Beginning at Maspeth Federal Savings Bank, they stopped by Fame Diner, Da-Bar Shoes and finished at Rosa’s Pizza. Along the way, they discussed the challenges small business owners face and how the government can provide helpful services.
Crowley also organized a roundtable with local business leaders to meet with Hochul.
“We certainly have the small-town feel here so close to the city,” Crowley said.
Hochul told the story of helping her mother start a small business in her hometown of Buffalo. A lawyer by trade, Hochul returned from Washington, D.C. and helped set up her mother’s flower shop.
“I have such an affinity for small business owners because I was the one who had to go figure out the workman’s comp and insurance,” Hochul said. “I really learned firsthand the stress of being a small-town business owner, what happens when the neighbors around you are not doing well. There’s a psychological shift downward and you don’t have consumer confidence.”
In Buffalo at the time, the steel plant, for which her father and grandfather worked, closed down, dealing a “crushing blow” to the community. Thousands of people left, she said.
But Hochul also saw Buffalo’s “incredible comeback,” which she attributed in part to Governor Andrew Cuomo’s investments and pro-business policies. She senses a similar energy in Queens.
“There’s a sense this is a stable place amidst a lot of upheaval, gentrification and changes,” she said. “That’s built on the incredible strength and character of this community.
“You’re fighting to keep it the way it is,” she added. “You do not want to lose that sense of place you have here.”
One way to help local small businesses may be in the works. Crowley announced at the roundtable that she secured a grant for the Queens Chamber of Commerce to work with the Maspeth Chamber of Commerce to explore the option of possibly bringing a BID to Grand Avenue.
Grech said he jumped at the chance to help start the business improvement district (BID) and revitalize the neighborhood. There are currently 73 BIDs throughout the city.
“We’d love to have this become the 74th,” Grech said.
David Daraio, COO of Maspeth Federal Savings and president of the Maspeth Chamber, said the BID would help keep the neighborhood “where it needs to be.”
“Grand Avenue is such a rich area with a lot of long-term businesses,” he said. “We want to make sure we can provide the holiday lights, sanitation services and things like that for the long term.”
The difference between a chamber and a BID, Daraio noted, is that a chamber is more of an advisory committee. It’s run by businesses and funded through donations, which he said they’ve struggled with recently.

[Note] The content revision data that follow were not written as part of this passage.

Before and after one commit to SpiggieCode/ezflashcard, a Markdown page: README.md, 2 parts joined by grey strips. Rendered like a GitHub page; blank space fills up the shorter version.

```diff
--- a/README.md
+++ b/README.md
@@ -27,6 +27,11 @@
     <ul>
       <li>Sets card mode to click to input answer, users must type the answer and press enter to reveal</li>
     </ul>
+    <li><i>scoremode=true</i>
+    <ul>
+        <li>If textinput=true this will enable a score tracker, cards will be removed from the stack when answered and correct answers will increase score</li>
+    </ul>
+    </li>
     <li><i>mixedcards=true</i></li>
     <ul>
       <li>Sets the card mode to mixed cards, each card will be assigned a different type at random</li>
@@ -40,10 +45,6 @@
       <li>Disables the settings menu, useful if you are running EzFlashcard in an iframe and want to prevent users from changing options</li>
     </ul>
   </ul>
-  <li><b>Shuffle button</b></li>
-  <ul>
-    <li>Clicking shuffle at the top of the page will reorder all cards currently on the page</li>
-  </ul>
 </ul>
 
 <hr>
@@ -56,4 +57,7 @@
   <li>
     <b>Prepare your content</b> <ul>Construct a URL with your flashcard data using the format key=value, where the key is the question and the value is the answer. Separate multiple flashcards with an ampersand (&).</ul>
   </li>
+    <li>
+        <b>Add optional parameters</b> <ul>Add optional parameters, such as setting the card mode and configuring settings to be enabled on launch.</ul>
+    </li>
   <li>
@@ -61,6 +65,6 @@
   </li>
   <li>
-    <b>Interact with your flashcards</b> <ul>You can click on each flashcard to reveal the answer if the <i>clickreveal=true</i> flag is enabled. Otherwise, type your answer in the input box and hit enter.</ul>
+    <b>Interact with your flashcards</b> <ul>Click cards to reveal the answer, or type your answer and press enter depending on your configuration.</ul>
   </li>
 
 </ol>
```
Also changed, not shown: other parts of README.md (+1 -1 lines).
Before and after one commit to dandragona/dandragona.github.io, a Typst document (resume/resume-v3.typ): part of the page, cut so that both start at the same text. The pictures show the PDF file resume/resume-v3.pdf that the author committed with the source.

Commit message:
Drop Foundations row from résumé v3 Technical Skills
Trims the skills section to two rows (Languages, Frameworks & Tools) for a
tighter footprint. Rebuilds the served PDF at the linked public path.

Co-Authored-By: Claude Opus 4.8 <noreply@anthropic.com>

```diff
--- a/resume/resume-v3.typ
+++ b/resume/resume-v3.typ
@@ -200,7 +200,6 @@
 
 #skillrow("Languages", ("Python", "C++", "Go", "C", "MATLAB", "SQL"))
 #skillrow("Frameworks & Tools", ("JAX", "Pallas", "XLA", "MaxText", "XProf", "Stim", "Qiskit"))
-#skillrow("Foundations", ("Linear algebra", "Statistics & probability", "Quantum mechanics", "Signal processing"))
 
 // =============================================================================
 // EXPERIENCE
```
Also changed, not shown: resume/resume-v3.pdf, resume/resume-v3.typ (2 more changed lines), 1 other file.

A BID, on the other hand, is run by property owners on the commercial strip. Through their taxes, each business puts in money relative to its size to fund services such as sanitation and other programs.
When they form a BID, Daraio said the chamber, which has been around since 1953, will still function.
“The chamber will continue to operate as an advisory committee because we do know the neighborhood, the issues in the neighborhood and we’ve been there a long time,” he said.
Daraio added that a lot of small business owners on Grand Avenue have asked to form a BID, which he called the “right next move.” It gives business owners a constant stream of funding to provide the necessary services, he said.
Though Crowley, Daraio and Grech have had conversations about forming the BID before, Daraio said they just formed a steering committee two months ago.
“We’re hoping that in about a year and a half, we can get this up and running,” Daraio said. “We’re excited about it.”